Cinema cinema releases

Cinema Releases: Friday 22nd August 2008

Here is our weekly rundown of the UK cinema releases.


Hellboy II: The Golden Army (12A): The sequel to the 2004 film about a demonic superagent (Ron Perlman) is a splendidly entertaining affair with director Guillermo del Toro bringing his imagination and skills to a more mainstream movie. After the success of Pan’s Labyrinth and his upcoming adaptation of The Hobbit, this could have strong appeal to a wide audience. In the US it had a good opening the week before The Dark Knight phenomenon took hold. Here in the UK, Universal will be glad that the Batman sequel has already been out for a month (although it is still Number 1) and even went early with this by releasing it on Wednesday. With younger audiences still on summer holiday, it should have the desired effect of bumping up the opening week’s gross but it will be interesting to see how it fares against more family orientated competition. [Opens Nationwide]

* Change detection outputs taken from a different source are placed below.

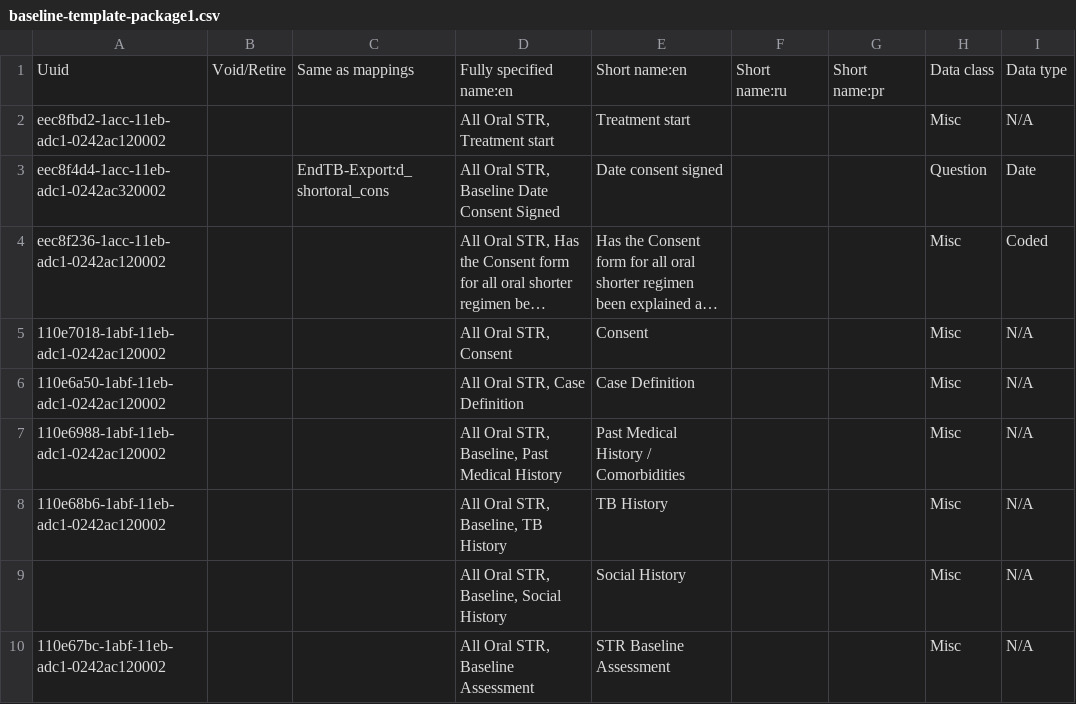
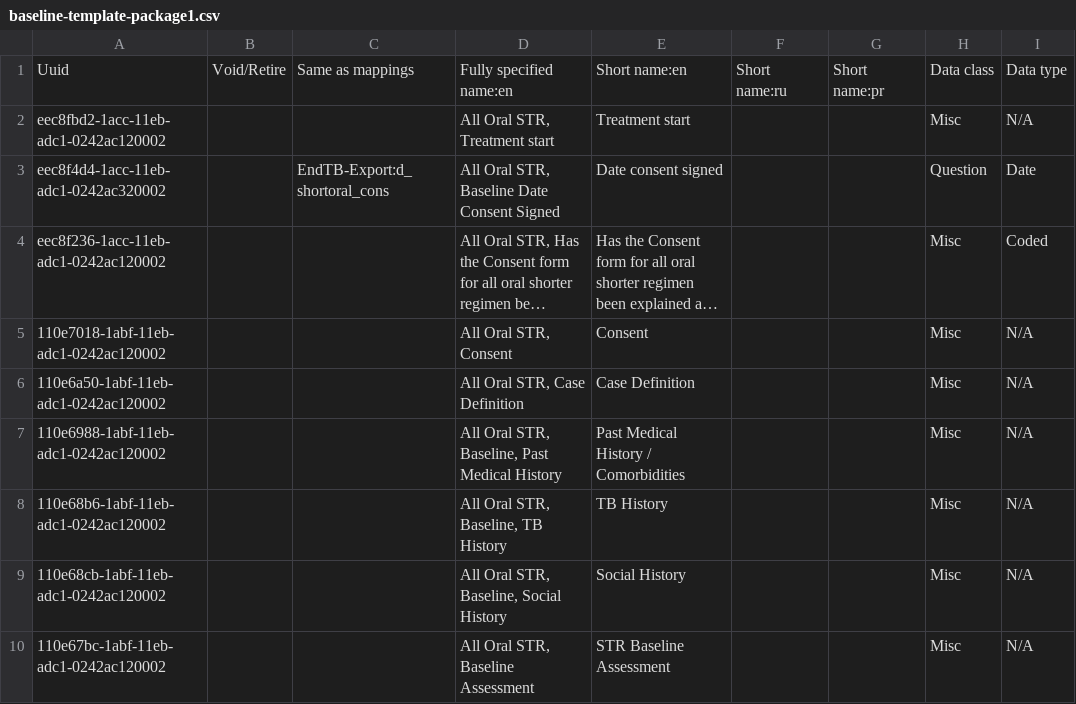
Before and after one commit to endtb/all-oral-short-regimen, a CSV file: forms/package1/concepts/baseline-template-package1.csv, drawn as a sheet; only a part is shown; long unchanged cells end in …; the diff names each change by its address in the sheet, - before the commit and + after, or states it on an @@ line.

Commit message:
package1 forms v2

```diff
--- a/forms/package1/concepts/baseline-template-package1.csv
+++ b/forms/package1/concepts/baseline-template-package1.csv
-A9: (empty)
+A9: 110e68cb-1abf-11eb-adc1-0242ac120002
```
Also changed, not shown: forms/package1/concepts/all-observation-templates.csv, forms/package1/concepts/lab-results-log-package1.csv.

Get Smart (12A): With Warner Bros executives still giddy from the huge success of The Dark Knight, one of their lesser summer tentpoles gets its UK release. It is a fairly middling adaptation of the 60s TV show of the same name, with Steve Carell as secret agent Maxwell Smart and Anne Hathaway as his partner, Agent 99. British audiences may not have the same awareness of the original show as their US counterparts, but Carell has become a big comedy star and the breezy nature of the plot might appeal to those put off by the more gothic appeal of Hellboy.  [Opens Nationwide]

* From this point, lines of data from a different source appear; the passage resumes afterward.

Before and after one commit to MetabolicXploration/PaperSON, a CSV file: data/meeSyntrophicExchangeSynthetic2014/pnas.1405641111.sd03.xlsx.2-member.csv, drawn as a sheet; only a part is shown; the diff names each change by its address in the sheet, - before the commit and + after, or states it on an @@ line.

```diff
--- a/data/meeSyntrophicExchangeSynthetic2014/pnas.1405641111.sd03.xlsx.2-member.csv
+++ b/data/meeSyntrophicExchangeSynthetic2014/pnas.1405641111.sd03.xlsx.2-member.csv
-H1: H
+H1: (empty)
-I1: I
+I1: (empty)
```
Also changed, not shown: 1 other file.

College Road Trip (U): Disney’s family comedy, which stars Martin Lawrence, Raven-Symoné and Donny Osmond, revolves around a family college road trip to different colleges in the US. It got a US release back in March grossing a middling $45 million and it is hard to see it doing major business over here with it’s lack of star power and the general air of naffness that appears to surround it. But given that it’s the summer holiday, suprises can happen. [Opens Nationwide]

Somers Town (12A): Given the success of This is England, the new film from Shane Meadows has garnered a fair amount of press and Optimum have given it a fairly big national release for a film of this scale. A low key study of unlikely friendship in an area of North London, it has undeniable charm – and some fine acting from Thomas Turgoose and Piotr Jagiello – but lacks the sheer weight and class of Meadow’s last two movies. However, it’s unusually short running time of 74 minutes could help cinemas do more showings and bump up the gross. [Opens in London at Cineworld Haymarket, Curzon Soho, Odeon Covent Gdn. & at cinemas nationwide]

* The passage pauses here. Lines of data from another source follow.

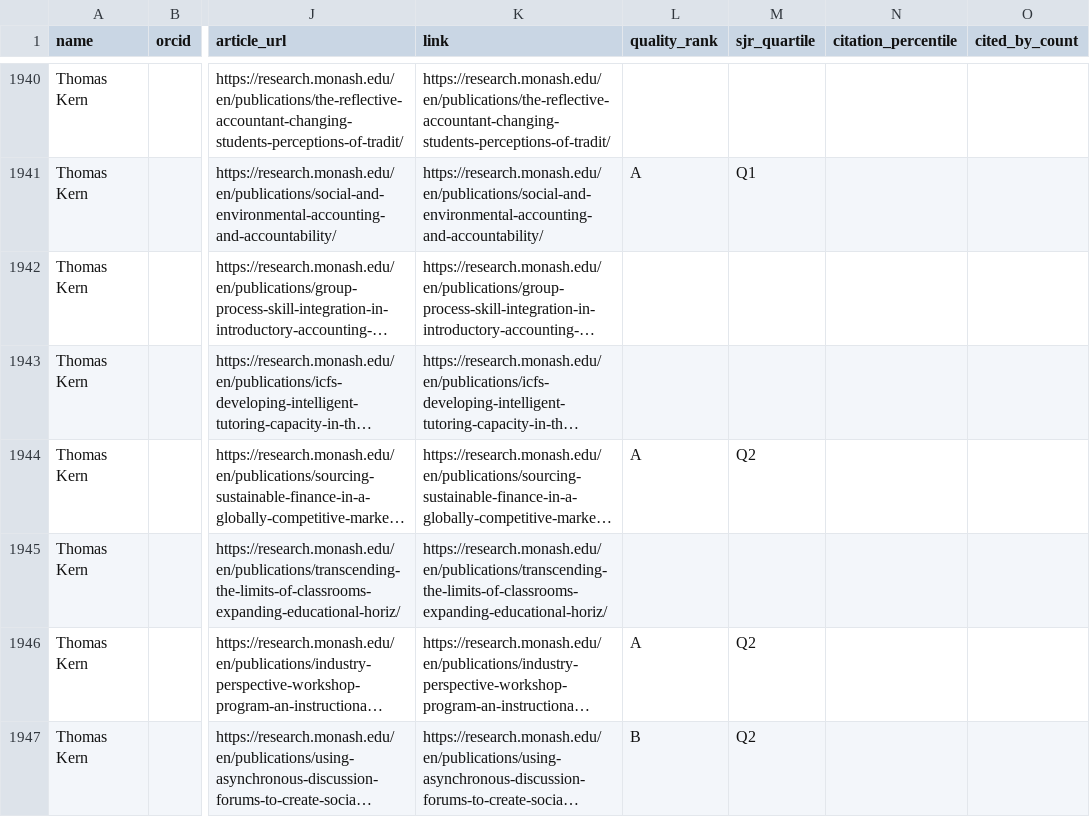
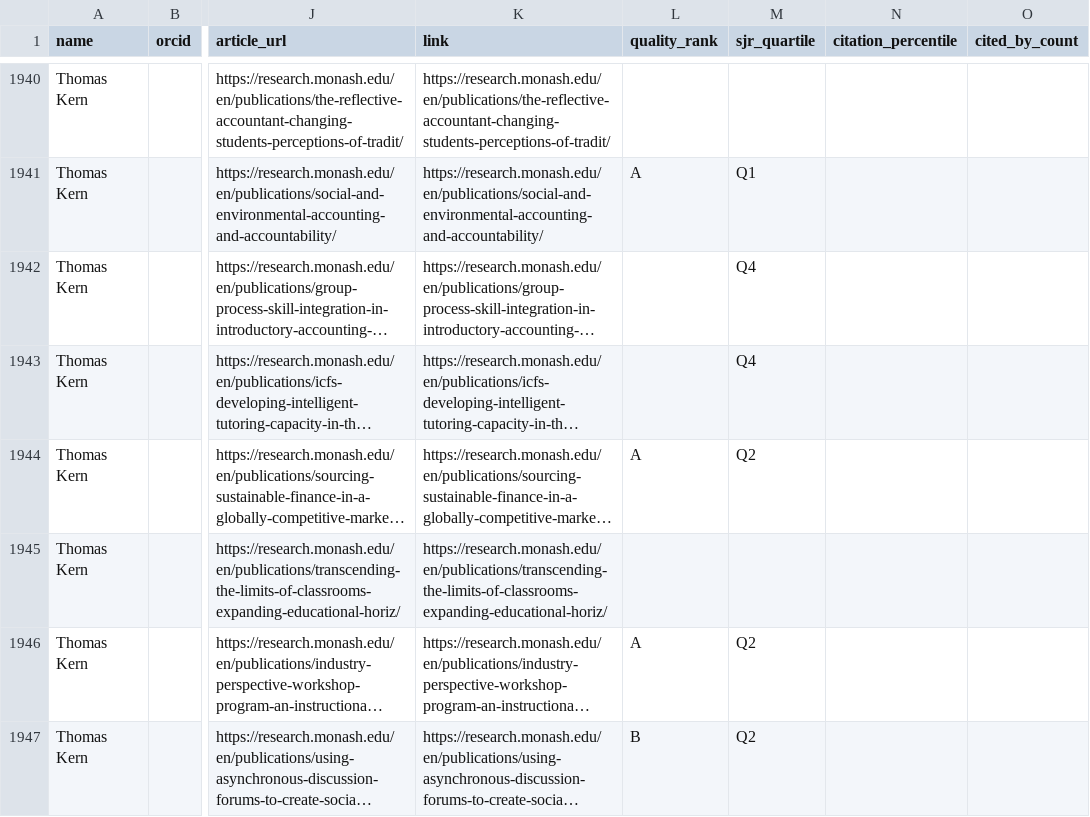
Before and after one commit to yuhanwang0612/cits3200-, a CSV file: final output/monash/monash_publications.csv, drawn as a sheet; only a part is shown, gaps mark what is left out; long unchanged cells end in …; the diff covers the shown part only; the diff names each change by its address in the sheet, - before the commit and + after, or states it on an @@ line.

```diff
--- a/final output/monash/monash_publications.csv
+++ b/final output/monash/monash_publications.csv
-M1942:M1943 (sjr_quartile): (empty)
+M1942:M1943 (sjr_quartile): Q4
```
Also changed, not shown: 7 edited cells elsewhere in this file, data/overrides.csv, final output/adelaide/adelaide_publications.csv, 24 other files.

Zero: An Investigation Into 9/11 (12A) Mercury Media give a limited theatrical release to this documentary exploring the events of September 11th 2001. It is already available on DVD via the Internet. [Opens in London on Tuesday 26th at The Gate, Ritzy, Screen On The Green and in Scotland 25th August)

Face Addict: Blue Dolphin give a staggered arthouse release for this 2005 documentary about photographer Edo Bertoglio – the man responsible for immortalising the scene Andy Warhol and the group of of friends and  and artists that surrounded him, including the likes of Basquiat and Debbie Harry. [Opens at the ICA Cinema in London & selected ky cities from September)

If you have any questions about this week’s cinema releases or any upcoming titles then just email me or leave a comment below.

> Get local showtimes via Google Movies (just enter your local postcode)
> Find out about films showing near you at MyFilms
> Check out the DVD releases for this week (W/C Monday 18th August)